Regarding the subject of deliberate thinking, many individuals may question whether such is, indeed, possible. Undoubtedly that’s because most people have neither attempted nor practiced it. For these people, thoughts just occur as they may, most often randomly and repetitively. Consequently, their lives are a reflection of thought processes that lack intention.
Some experts believe that we cannot possibly know what our next thoughts will be; that we are not, in fact, capable of producing them. This may or may not be true; but through deliberate effort, we can at least attune ourselves to the nature of thoughts we receive. In one presentation, Eckhart likened the process to the following:

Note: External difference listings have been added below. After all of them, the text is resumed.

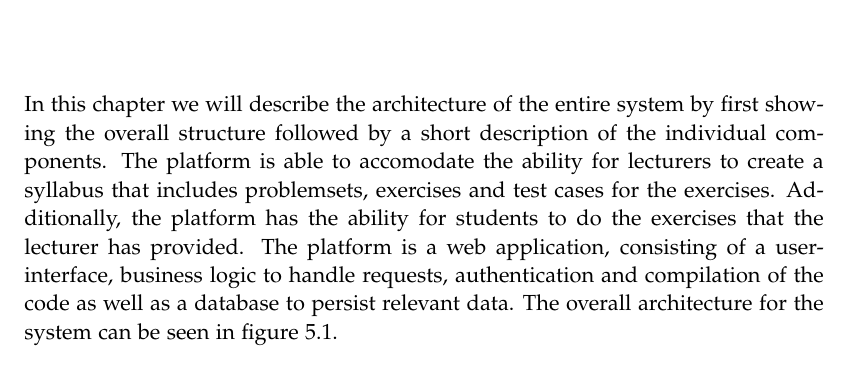
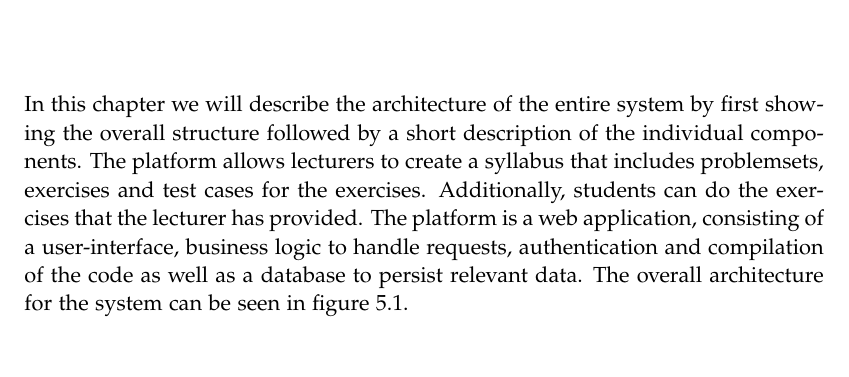
Before and after one commit to chhoumann/p7, a LaTeX thesis (report/master.tex, which reads report/sections/Chapter 05 - Architecture/Architecture.tex): part of page 20 of 34, cut so that both start at the same text. Compiled offline with pdfLaTeX.

Commit message:
Update report/sections/Chapter 05 - Architecture/Architecture.tex
Co-authored-by: Christian Bager Bach Houmann <christian@bagerbach.com>

```diff
--- a/report/sections/Chapter 05 - Architecture/Architecture.tex
+++ b/report/sections/Chapter 05 - Architecture/Architecture.tex
@@ -1,5 +1,5 @@
 In this chapter we will describe the architecture of the entire system by first showing the overall structure followed by a short description of the individual components.
-The platform is able to accomodate the ability for lecturers to create a syllabus that includes problemsets, exercises and test cases for the exercises. Additionally, the platform has the ability for students to do the exercises that the lecturer has provided.
+The platform allows lecturers to create a syllabus that includes problemsets, exercises and test cases for the exercises. Additionally, students can do the exercises that the lecturer has provided.
 The platform is a web application, consisting of a user-interface, business logic to handle requests, authentication and compilation of the code as well as a database to persist relevant data.
 The overall architecture for the system can be seen in figure \ref{fig:Architecture}.
 
```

Imagine that we are sitting on a park bench. We have no particular agenda in mind except to enjoy time in nature. A few minutes pass but then a dog runs into our field of vision. It sniffs the ground in one location; paws the earth at a second; stops to urinate at a third. The dog goes on and on. In this example, the dog–of course–is analogous to our thinking process. Must we follow that dog–and focus on it exclusively–merely because it entered our field of vision? If our answer is yes, we are training ourselves to be the subject–not master–of every other dog (thought) that enters our mind. Negative and ugly dogs undoubtedly lead to more thoughts of a similar nature, connected as though by an invisible leash. Fortunately, however, the same is true of positive thoughts.
What does this mean in practical terms? That we may choose not to follow painful thoughts related to our ex spouse, business deals that went wrong, or financial worries that would keep us awake at night. That we may choose not to focus on relationship thoughts–be they platonic, romantic, or familial–that would cause us stress, worry, or concern. We are not being negligent when we choose not to do so; we are nurturing a better state of mind and preserving our sanity. And we may remind ourselves just who gives importance, relevance, and meaning to all of our thoughts and experiences. Do they come labelled as Win, Lose or Place apart from our own thoughts toward them? Of course, not! We are the scepter holders of opinion.
With practice, we may train ourselves to follow the thoughts we wish to entertain. Thus we become the master. There will also be times when we may choose not to think; to remain, instead, in the bliss of present awareness without engaging the thinking process. We may also liken thinking to our arms or legs: Just because we have them, must they always be in motion? No, they may be at rest…as may our thinking. If we have nothing good to think, we may choose not to engage negative thinking just to fill time. Such, in fact, will benefit us greatly.
Dare to dream (and care for one another).
With heartfelt regards,
Copyright © – 2020 – R. Arthur Russell
P.S. Please share this article if you enjoyed it. If you’d like to view my latest book (This Taste of Flesh and Bones–released September 8, 2020), press here. May it help you in your spiritual journey. 🙏🙏